China’s crackdown on shadow banking is taking aim at more than $1 trillion of opaque investments sold by banks as low risk and high yield, even while funds were channeled to riskier borrowers such as developers.
Banks and wealth mangers can no longer use money invested in so-called cash management products to buy long-term debt or bonds rated below AA+, according to long-awaited rules published on Friday. An estimated 2.5 trillion yuan ($390.5 billion) of the products are currently invested in assets that will soon become non-compliant, and need to be swapped for lower-yielding, high quality investments by the end of next year.

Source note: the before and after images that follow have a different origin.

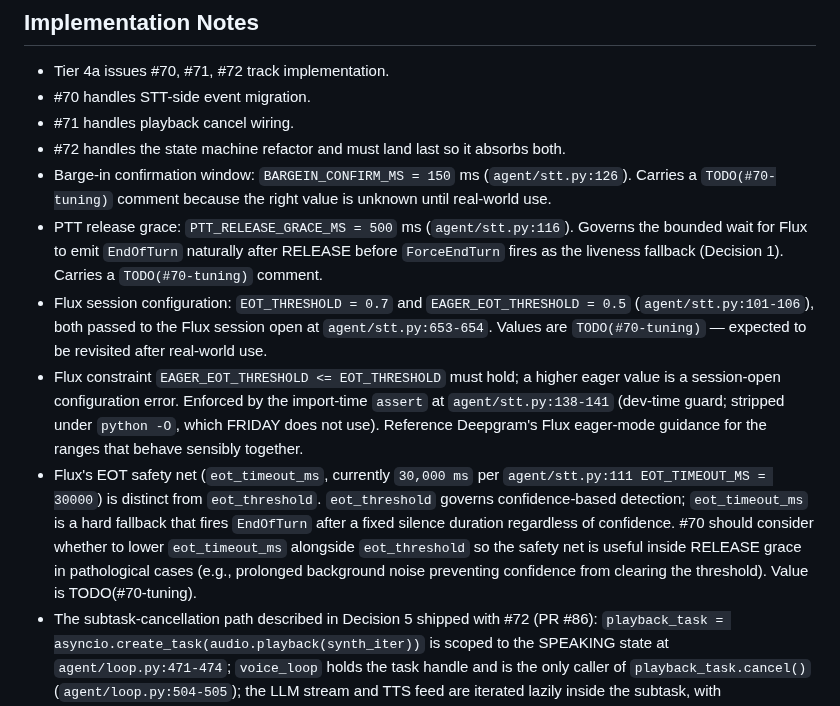
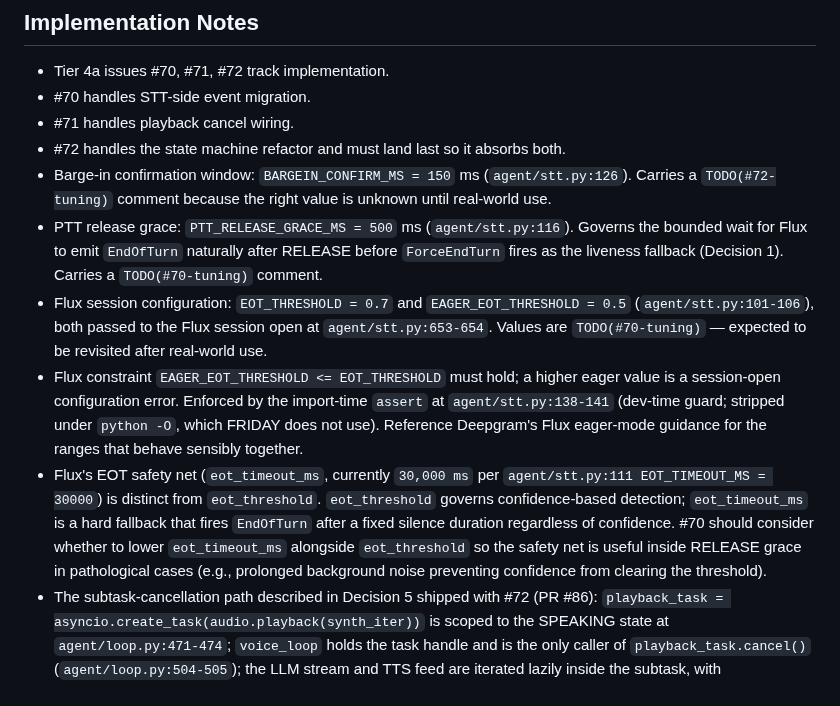
Before and after one commit to pdonepud/FRIDAY, a Markdown page: docs/adr/0005-barge-in-via-flux-eager-end-of-turn.md, the part around the change. Drawn GitHub-style.

Commit message:
docs(adr-0005): fix TODO issue-reference drift in Implementation Notes
CodeRabbit R3 finding on PR #90 plus one related drift from the same sweep:

- F1: BARGEIN_CONFIRM_MS Implementation Notes bullet cited
  TODO(#70-tuning); the actual code comment at agent/stt.py:124 is
  TODO(#72-tuning) (correctly — it's the barge-in confirmation window
  from #72, not an STT threshold from #70). Fixed the reference so the
  ADR routes future tuning work to the right issue.
- F2 (sweep): the EOT_TIMEOUT_MS bullet closed with "Value is
  TODO(#70-tuning)." but EOT_TIMEOUT_MS at agent/stt.py:111 has no
  TODO at all — it's stable "Server-side safety net" config. The claim
  was fabricated. Dropped the sentence; the preceding "#70 should
  consider whether to lower..." carries the design intent on its own.

Docs-only. No code or tests touched.

```diff
--- a/docs/adr/0005-barge-in-via-flux-eager-end-of-turn.md
+++ b/docs/adr/0005-barge-in-via-flux-eager-end-of-turn.md
@@ -134,11 +134,11 @@ Would make PTT the gate for every turn, requiring the user to press PTT a second
 - #70 handles STT-side event migration.
 - #71 handles playback cancel wiring.
 - #72 handles the state machine refactor and must land last so it absorbs both.
-- Barge-in confirmation window: `BARGEIN_CONFIRM_MS = 150` ms (`agent/stt.py:126`). Carries a `TODO(#70-tuning)` comment because the right value is unknown until real-world use.
+- Barge-in confirmation window: `BARGEIN_CONFIRM_MS = 150` ms (`agent/stt.py:126`). Carries a `TODO(#72-tuning)` comment because the right value is unknown until real-world use.
 - PTT release grace: `PTT_RELEASE_GRACE_MS = 500` ms (`agent/stt.py:116`). Governs the bounded wait for Flux to emit `EndOfTurn` naturally after RELEASE before `ForceEndTurn` fires as the liveness fallback (Decision 1). Carries a `TODO(#70-tuning)` comment.
 - Flux session configuration: `EOT_THRESHOLD = 0.7` and `EAGER_EOT_THRESHOLD = 0.5` (`agent/stt.py:101-106`), both passed to the Flux session open at `agent/stt.py:653-654`. Values are `TODO(#70-tuning)` — expected to be revisited after real-world use.
 - Flux constraint `EAGER_EOT_THRESHOLD <= EOT_THRESHOLD` must hold; a higher eager value is a session-open configuration error. Enforced by the import-time `assert` at `agent/stt.py:138-141` (dev-time guard; stripped under `python -O`, which FRIDAY does not use). Reference Deepgram's Flux eager-mode guidance for the ranges that behave sensibly together.
-- Flux's EOT safety net (`eot_timeout_ms`, currently `30,000 ms` per `agent/stt.py:111 EOT_TIMEOUT_MS = 30000`) is distinct from `eot_threshold`. `eot_threshold` governs confidence-based detection; `eot_timeout_ms` is a hard fallback that fires `EndOfTurn` after a fixed silence duration regardless of confidence. #70 should consider whether to lower `eot_timeout_ms` alongside `eot_threshold` so the safety net is useful inside RELEASE grace in pathological cases (e.g., prolonged background noise preventing confidence from clearing the threshold). Value is TODO(#70-tuning).
+- Flux's EOT safety net (`eot_timeout_ms`, currently `30,000 ms` per `agent/stt.py:111 EOT_TIMEOUT_MS = 30000`) is distinct from `eot_threshold`. `eot_threshold` governs confidence-based detection; `eot_timeout_ms` is a hard fallback that fires `EndOfTurn` after a fixed silence duration regardless of confidence. #70 should consider whether to lower `eot_timeout_ms` alongside `eot_threshold` so the safety net is useful inside RELEASE grace in pathological cases (e.g., prolonged background noise preventing confidence from clearing the threshold).
 - The subtask-cancellation path described in Decision 5 shipped with #72 (PR #86): `playback_task = asyncio.create_task(audio.playback(synth_iter))` is scoped to the SPEAKING state at `agent/loop.py:471-474`; `voice_loop` holds the task handle and is the only caller of `playback_task.cancel()` (`agent/loop.py:504-505`); the LLM stream and TTS feed are iterated lazily inside the subtask, with `audio.playback`'s inner `_feed` task (`agent/audio.py:372-377`) sitting between the subtask and `synth_iter`. Promoting upstream iterator cleanup from "promptly via GC" to an explicit `aclose()` chain is a candidate follow-up if real-world use shows leaked connections.
 - README section on headphone recommendation added as part of #72 or a follow-up docs issue.
 
```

While the regulatory tightening was flagged 17 months back, China’s lenders have continued to make riskier investments with some of the hundreds of billions of dollars that have flowed into the products, which offer higher rates than deposits and money market funds. Those flows should now be tempered as returns decline, shrinking the market by 10% and denting bank revenues, according to CSC Financial Co. analysts. Shares of China’s property developers, which count cash management products as a funding source, slumped on the news.